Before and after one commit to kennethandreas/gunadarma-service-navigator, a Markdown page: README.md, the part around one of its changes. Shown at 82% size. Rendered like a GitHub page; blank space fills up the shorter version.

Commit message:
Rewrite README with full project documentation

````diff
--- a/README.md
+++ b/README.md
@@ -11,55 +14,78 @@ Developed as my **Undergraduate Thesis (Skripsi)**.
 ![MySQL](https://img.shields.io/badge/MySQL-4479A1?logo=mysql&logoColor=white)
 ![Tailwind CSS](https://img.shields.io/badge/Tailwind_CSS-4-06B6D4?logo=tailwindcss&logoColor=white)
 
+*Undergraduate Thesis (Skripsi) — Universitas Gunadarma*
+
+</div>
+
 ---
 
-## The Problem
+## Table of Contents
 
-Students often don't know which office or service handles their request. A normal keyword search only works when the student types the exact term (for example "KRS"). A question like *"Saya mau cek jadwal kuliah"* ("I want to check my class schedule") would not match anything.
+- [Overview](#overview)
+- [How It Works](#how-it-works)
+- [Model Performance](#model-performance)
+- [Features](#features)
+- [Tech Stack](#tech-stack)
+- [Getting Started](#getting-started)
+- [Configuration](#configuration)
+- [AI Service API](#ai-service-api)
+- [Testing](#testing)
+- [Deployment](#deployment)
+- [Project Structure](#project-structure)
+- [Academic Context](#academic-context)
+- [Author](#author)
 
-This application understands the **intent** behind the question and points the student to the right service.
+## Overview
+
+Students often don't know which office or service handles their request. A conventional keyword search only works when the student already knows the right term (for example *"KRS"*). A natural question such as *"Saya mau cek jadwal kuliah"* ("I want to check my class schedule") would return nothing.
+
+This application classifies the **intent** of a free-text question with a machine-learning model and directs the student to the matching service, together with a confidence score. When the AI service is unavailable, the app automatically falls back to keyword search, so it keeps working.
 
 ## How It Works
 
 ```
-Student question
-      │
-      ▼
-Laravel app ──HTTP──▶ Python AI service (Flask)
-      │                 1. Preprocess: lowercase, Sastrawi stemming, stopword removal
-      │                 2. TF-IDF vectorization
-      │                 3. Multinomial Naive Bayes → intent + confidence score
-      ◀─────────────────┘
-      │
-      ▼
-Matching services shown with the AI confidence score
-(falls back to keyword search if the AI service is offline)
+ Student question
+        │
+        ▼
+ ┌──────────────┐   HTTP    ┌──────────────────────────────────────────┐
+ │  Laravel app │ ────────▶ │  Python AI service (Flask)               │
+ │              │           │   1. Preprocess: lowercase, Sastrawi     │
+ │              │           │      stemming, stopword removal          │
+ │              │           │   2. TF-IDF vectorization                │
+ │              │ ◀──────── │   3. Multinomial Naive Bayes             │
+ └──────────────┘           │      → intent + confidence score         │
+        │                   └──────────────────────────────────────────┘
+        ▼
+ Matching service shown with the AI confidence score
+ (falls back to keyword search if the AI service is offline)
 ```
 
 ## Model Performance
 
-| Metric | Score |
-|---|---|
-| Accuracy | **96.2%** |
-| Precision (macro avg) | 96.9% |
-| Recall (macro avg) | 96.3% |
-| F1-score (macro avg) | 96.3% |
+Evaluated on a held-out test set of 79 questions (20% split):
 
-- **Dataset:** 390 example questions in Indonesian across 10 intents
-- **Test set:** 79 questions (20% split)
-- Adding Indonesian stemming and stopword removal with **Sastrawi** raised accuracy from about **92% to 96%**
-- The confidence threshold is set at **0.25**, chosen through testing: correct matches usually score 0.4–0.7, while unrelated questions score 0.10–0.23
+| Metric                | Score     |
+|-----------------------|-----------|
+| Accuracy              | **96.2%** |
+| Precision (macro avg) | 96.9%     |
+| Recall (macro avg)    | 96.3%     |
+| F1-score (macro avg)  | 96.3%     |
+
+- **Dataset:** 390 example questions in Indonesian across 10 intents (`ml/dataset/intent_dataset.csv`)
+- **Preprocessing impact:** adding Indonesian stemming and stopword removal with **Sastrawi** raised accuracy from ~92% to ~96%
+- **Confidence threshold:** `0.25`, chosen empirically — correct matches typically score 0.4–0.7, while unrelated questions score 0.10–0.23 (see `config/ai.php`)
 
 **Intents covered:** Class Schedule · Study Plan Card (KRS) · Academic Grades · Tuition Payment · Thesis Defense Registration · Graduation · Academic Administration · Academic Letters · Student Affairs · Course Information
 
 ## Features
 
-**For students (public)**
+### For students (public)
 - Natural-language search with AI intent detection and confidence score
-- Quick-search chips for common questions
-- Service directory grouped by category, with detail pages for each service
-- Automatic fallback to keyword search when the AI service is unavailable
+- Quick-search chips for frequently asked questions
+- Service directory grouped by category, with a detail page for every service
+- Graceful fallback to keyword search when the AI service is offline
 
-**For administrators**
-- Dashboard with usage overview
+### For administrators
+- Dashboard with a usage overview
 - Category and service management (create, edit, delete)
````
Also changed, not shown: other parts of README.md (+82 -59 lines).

• • • • •

• [What this task involves]: Reading through the records above, report each line in which the string "Thesis" is found.

• [Solution to the problem]:
@@ -11,55 +14,78 @@ Developed as my **Undergraduate Thesis (Skripsi)**.
+*Undergraduate Thesis (Skripsi) — Universitas Gunadarma*
 **Intents covered:** Class Schedule · Study Plan Card (KRS) · Academic Grades · Tuition Payment · Thesis Defense Registration · Graduation · Academic Administration · Academic Letters · Student Affairs · Course Information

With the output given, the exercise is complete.